Copy out each line containing "hoverCellId" from the entries below.

>>>>>

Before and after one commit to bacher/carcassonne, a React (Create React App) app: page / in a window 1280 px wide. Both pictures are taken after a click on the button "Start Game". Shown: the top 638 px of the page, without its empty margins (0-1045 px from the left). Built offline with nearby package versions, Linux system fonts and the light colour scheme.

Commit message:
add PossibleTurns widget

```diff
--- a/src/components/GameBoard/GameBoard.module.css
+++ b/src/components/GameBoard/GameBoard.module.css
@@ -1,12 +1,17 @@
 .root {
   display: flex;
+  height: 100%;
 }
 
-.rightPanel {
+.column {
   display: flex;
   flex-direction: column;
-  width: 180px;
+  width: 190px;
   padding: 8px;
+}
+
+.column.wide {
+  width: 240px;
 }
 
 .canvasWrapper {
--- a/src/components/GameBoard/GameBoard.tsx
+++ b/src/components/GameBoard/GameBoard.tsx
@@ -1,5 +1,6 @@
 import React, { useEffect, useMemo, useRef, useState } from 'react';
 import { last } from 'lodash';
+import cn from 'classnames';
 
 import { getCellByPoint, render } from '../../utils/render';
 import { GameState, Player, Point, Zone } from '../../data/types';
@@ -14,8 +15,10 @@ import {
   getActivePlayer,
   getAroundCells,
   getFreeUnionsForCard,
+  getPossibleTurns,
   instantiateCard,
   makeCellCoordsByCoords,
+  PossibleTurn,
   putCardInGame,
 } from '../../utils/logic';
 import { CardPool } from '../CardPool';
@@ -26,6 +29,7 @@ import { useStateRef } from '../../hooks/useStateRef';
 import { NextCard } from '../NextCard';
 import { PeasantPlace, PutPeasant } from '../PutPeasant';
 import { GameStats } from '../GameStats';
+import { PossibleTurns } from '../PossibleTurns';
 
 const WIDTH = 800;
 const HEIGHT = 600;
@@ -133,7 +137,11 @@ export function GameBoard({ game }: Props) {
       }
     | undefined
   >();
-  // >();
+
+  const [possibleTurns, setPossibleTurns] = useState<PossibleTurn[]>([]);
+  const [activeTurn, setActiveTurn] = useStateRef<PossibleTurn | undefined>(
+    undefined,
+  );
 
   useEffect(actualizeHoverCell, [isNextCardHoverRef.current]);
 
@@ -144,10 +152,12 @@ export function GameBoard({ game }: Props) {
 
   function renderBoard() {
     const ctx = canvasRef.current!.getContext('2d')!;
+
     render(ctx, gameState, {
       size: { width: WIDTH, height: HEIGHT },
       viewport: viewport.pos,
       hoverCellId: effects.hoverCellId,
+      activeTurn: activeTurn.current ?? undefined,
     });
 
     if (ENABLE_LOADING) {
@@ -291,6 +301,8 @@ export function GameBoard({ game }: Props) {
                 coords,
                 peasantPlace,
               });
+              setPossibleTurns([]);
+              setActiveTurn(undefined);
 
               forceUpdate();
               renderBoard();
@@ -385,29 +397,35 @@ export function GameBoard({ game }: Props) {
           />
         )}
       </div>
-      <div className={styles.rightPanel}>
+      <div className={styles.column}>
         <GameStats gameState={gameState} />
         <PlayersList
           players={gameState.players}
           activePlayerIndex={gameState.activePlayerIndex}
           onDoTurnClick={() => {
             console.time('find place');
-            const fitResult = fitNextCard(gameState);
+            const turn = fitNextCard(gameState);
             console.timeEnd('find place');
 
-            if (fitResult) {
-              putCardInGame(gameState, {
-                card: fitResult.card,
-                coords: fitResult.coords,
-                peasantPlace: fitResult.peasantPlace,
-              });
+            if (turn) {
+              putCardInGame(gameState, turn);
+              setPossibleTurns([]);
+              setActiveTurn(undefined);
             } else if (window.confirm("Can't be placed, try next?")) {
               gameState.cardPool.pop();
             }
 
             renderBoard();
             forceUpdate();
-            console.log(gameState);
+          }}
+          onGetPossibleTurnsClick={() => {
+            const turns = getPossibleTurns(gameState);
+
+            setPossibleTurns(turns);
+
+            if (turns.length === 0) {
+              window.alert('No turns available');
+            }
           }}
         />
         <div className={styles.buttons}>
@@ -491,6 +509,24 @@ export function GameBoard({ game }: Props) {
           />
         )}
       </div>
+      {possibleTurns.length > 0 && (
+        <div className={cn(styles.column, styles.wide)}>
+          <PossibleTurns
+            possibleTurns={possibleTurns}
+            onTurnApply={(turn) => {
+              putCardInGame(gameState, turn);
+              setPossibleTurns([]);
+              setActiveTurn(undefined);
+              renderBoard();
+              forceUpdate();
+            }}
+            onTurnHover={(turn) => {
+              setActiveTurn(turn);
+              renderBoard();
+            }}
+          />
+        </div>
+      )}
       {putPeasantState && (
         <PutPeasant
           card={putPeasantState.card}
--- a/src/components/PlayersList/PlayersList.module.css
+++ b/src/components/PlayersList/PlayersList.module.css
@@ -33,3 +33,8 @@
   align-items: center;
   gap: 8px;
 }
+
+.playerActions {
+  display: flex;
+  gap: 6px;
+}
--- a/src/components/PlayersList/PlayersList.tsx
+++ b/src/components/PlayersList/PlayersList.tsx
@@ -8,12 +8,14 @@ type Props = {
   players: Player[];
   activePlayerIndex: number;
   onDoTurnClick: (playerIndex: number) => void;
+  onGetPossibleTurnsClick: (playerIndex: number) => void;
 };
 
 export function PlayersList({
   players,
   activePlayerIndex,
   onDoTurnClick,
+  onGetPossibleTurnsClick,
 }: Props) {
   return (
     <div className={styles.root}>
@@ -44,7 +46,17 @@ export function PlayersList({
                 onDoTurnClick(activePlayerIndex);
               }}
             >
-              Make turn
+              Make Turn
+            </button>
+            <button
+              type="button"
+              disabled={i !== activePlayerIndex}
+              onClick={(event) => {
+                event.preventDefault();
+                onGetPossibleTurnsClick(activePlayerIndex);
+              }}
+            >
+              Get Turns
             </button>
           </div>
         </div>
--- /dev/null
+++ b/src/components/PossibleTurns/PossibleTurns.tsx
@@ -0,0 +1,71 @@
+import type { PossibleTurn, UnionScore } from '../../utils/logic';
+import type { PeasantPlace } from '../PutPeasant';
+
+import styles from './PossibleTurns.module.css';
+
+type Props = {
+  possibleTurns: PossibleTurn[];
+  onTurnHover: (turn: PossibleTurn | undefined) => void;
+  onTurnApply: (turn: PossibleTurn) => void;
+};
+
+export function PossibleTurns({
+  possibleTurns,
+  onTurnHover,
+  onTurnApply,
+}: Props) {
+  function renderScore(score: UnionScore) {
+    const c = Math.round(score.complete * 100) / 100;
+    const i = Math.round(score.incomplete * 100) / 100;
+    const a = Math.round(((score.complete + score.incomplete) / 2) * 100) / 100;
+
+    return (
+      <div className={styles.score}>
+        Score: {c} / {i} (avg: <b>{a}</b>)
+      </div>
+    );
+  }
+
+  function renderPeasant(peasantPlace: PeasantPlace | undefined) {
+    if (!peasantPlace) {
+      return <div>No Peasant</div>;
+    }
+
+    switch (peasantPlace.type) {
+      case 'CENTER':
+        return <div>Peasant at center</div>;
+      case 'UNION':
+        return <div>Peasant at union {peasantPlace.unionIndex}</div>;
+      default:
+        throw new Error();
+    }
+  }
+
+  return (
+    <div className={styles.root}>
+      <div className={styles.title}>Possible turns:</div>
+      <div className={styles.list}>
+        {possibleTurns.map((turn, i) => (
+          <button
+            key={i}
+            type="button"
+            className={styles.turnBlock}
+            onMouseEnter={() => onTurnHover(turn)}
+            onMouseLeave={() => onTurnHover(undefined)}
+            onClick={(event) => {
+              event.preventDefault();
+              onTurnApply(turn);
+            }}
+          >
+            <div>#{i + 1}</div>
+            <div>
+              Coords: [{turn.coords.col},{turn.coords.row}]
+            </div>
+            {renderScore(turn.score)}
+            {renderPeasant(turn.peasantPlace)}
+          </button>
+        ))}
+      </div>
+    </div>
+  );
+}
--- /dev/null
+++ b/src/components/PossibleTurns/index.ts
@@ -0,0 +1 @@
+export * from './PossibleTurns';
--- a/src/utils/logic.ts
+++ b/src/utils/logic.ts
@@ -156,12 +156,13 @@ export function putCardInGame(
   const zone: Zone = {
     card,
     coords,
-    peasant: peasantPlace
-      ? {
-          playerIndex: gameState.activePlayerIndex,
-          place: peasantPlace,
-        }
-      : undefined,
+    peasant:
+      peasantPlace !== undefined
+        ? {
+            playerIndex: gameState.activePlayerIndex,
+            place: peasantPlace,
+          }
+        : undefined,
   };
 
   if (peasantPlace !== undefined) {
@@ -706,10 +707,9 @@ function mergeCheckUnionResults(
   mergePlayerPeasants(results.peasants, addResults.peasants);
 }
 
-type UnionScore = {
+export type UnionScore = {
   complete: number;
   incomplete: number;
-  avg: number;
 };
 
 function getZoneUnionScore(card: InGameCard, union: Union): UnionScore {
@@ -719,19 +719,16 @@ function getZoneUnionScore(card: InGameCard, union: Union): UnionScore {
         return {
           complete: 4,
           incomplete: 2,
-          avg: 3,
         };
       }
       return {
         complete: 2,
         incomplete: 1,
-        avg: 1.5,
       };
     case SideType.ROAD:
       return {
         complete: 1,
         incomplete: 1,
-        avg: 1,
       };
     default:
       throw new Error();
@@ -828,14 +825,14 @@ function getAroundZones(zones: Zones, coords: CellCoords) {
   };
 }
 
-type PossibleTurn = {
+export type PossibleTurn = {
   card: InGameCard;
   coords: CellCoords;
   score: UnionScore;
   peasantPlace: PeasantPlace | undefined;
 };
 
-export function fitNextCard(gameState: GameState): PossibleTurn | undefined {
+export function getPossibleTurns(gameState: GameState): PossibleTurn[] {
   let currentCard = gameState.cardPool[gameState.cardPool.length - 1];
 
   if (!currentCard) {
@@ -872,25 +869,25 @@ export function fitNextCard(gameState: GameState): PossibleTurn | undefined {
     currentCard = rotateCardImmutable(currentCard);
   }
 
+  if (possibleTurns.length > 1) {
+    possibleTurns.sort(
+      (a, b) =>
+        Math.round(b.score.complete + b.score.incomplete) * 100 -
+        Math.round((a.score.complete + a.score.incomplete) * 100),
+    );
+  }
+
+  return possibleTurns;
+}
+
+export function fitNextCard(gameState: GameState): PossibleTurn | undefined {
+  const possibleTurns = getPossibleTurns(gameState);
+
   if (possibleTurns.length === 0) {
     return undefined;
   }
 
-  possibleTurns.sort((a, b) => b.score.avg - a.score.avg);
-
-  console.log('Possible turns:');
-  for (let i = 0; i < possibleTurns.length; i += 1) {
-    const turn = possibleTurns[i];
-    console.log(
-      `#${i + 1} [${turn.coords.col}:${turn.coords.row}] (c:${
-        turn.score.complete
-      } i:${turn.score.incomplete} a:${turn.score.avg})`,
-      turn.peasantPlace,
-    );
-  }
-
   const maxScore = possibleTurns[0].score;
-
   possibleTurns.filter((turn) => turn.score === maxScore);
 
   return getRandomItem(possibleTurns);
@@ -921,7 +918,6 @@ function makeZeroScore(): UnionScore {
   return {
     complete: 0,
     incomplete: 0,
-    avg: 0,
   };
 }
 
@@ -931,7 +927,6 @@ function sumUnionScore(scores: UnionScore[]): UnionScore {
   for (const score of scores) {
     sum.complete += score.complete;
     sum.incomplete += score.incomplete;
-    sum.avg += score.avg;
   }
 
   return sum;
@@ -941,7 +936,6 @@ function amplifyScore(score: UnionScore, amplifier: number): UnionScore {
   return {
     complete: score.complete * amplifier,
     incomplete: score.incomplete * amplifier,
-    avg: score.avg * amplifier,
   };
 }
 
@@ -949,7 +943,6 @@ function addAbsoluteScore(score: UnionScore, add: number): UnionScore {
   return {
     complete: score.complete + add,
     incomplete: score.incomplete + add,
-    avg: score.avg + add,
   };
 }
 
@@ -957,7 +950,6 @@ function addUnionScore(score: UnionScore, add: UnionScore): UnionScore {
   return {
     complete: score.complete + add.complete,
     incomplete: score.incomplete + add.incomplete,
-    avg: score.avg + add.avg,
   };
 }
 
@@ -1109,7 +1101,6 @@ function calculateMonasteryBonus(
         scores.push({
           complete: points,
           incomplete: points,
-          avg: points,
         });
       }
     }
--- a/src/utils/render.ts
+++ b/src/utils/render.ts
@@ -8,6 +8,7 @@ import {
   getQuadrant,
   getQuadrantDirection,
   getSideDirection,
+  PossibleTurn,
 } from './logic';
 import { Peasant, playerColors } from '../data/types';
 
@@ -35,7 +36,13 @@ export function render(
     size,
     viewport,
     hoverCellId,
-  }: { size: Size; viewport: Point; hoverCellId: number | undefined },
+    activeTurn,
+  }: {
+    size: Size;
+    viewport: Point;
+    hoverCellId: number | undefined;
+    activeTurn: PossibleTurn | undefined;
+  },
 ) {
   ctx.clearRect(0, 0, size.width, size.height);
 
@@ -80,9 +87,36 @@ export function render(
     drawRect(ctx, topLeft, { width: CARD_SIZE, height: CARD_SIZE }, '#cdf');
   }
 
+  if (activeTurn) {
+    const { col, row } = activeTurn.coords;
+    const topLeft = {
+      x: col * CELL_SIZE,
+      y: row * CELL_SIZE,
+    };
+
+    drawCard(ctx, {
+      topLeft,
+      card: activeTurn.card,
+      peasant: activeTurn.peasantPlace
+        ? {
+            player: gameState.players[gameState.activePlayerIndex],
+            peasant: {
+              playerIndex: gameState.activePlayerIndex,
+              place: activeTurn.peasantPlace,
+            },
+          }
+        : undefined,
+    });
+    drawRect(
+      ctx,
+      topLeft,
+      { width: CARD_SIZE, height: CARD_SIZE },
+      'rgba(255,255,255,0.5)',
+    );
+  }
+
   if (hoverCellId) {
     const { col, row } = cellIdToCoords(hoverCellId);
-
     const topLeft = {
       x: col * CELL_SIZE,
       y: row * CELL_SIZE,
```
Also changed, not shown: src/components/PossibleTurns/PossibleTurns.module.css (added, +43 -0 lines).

<<<<<

> TASK ANSWER:
       hoverCellId: effects.hoverCellId,
     hoverCellId,
-  }: { size: Size; viewport: Point; hoverCellId: number | undefined },
+    hoverCellId: number | undefined;
   if (hoverCellId) {
     const { col, row } = cellIdToCoords(hoverCellId);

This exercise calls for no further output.